“Alain beat the streets and put rosé in 107 countries,” says Stu. “He made everyone want to drink rosé.”
In 2006, Chateau d’Esclans produced 10,000 cases of Whispering Angel. In 2016, 360,000 cases. 2017 was the year rosé replaced French red and white wines as the top category seller in the U.S. Approximately one in every five bottles of rosé sold in the states now comes from Chateau d’Esclans. The brand embodies hip sophistication, vivaciousness, candor, conviviality. Total millennial madness. Wine critic Jancis Robinson called it “more palate-grabbing by far from the Provençal pink norm.”
As he joyfully flipped through the three-inch book of media clippings he carries around like a trophy, he reminded me that beyond the brand’s global dominance, he and Sacha have always been committed to growing the category. This has made fellow growers, winemakers and consumers alike pleased to be in the pink.
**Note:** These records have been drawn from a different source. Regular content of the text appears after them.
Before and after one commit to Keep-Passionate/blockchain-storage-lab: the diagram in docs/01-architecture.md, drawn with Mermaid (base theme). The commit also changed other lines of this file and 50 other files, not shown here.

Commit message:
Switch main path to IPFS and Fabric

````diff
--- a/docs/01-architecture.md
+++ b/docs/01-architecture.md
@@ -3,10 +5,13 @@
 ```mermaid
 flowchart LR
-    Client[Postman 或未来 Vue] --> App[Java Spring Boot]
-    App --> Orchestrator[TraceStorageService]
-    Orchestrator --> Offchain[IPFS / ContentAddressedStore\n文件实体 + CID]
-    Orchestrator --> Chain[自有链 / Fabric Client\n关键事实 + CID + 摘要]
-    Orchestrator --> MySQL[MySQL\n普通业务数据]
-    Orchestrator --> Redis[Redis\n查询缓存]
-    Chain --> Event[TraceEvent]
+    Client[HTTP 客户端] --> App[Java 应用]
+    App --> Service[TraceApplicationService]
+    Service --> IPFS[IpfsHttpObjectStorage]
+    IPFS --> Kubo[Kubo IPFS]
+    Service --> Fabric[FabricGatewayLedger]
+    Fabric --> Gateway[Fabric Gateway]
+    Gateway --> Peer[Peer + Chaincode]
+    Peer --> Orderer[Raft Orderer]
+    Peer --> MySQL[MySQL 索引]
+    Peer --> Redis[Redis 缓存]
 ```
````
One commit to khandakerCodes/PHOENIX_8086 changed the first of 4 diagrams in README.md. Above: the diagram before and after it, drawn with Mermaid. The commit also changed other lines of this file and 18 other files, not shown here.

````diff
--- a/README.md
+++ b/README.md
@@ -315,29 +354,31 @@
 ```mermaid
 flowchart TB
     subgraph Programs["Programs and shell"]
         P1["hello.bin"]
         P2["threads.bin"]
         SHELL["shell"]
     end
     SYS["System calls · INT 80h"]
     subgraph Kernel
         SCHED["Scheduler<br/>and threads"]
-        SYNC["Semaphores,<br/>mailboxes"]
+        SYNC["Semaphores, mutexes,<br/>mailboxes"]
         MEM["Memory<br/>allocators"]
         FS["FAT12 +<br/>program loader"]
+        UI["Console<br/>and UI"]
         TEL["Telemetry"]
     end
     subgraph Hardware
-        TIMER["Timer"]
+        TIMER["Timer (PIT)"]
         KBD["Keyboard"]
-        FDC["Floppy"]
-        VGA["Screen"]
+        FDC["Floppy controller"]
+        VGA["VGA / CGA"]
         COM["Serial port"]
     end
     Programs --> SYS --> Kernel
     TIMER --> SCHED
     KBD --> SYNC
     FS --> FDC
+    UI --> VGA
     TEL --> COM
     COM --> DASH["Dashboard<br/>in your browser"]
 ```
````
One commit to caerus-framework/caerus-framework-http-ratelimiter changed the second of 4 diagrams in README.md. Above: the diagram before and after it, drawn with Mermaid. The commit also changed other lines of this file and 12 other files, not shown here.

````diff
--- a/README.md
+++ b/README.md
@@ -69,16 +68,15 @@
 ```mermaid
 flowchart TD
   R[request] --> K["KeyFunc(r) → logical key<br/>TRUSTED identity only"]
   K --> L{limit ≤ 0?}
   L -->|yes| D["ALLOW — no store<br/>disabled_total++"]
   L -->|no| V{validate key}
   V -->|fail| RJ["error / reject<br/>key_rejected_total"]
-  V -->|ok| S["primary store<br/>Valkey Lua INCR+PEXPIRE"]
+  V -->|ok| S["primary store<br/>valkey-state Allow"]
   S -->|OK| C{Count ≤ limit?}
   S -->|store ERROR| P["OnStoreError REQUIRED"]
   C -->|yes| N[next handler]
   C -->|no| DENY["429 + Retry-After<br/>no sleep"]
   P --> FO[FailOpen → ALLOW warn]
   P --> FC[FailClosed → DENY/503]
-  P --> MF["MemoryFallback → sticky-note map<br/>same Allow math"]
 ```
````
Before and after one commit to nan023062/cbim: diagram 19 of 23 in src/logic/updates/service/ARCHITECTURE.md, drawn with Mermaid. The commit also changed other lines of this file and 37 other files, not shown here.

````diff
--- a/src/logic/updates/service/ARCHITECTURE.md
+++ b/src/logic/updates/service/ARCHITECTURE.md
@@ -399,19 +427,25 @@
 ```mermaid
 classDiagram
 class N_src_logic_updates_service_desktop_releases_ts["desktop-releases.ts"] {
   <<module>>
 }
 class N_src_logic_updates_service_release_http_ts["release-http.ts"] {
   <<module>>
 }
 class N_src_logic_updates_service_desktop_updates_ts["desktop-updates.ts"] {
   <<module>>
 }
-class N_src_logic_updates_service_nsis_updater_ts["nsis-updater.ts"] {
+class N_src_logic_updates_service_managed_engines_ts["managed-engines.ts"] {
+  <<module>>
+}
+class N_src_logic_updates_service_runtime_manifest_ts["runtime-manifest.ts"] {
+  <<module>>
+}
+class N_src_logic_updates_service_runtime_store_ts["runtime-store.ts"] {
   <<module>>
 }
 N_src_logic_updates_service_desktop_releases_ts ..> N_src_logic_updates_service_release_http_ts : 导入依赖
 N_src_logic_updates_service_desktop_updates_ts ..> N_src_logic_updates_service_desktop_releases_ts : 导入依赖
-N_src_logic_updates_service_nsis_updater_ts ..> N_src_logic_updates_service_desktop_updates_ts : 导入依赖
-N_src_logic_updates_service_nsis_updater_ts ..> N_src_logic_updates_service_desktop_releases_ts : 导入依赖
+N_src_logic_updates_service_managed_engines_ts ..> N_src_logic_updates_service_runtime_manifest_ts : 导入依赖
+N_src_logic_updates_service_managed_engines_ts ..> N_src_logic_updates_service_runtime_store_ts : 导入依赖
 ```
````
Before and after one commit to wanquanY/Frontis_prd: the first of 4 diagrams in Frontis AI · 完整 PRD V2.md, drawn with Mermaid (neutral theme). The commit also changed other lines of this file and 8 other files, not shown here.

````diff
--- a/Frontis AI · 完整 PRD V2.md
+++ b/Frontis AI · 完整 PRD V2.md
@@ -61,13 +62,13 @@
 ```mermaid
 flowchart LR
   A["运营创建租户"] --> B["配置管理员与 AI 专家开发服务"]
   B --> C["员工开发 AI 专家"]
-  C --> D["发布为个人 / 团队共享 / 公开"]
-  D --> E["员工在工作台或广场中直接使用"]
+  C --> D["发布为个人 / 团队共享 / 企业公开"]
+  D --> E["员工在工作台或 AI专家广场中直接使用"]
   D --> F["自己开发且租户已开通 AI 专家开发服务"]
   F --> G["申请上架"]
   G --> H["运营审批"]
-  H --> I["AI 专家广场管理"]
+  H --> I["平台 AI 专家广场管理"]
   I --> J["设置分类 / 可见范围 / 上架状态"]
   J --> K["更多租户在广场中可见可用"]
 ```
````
Overall, rosé imported to the United States is projected to reach 3 million cases by 2020. Less than a decade ago, rosés from Provence stood at just 123,000 cases in the U.S. market.
What is the key to his success? “Persistence, I think so,” says Alain. “I dedicated my life to it so I believe in it and honor that relationship and friendship [with Sacha]. Voila, it’s in the heart!”
As we walked out, he left me with one more thing to think about. “This is called ‘Let me blow you away!'” This time he pulled out a red, silk handkerchief from his jacket, he swiftly moved it across the air, tucked it into his fist, opened up his hands to reveal nothing. Then after a few more fancy hand motions, voila! The handkerchief reappeared.
Magic. But the biggest applause goes to the rosé appearing in everyone’s glass.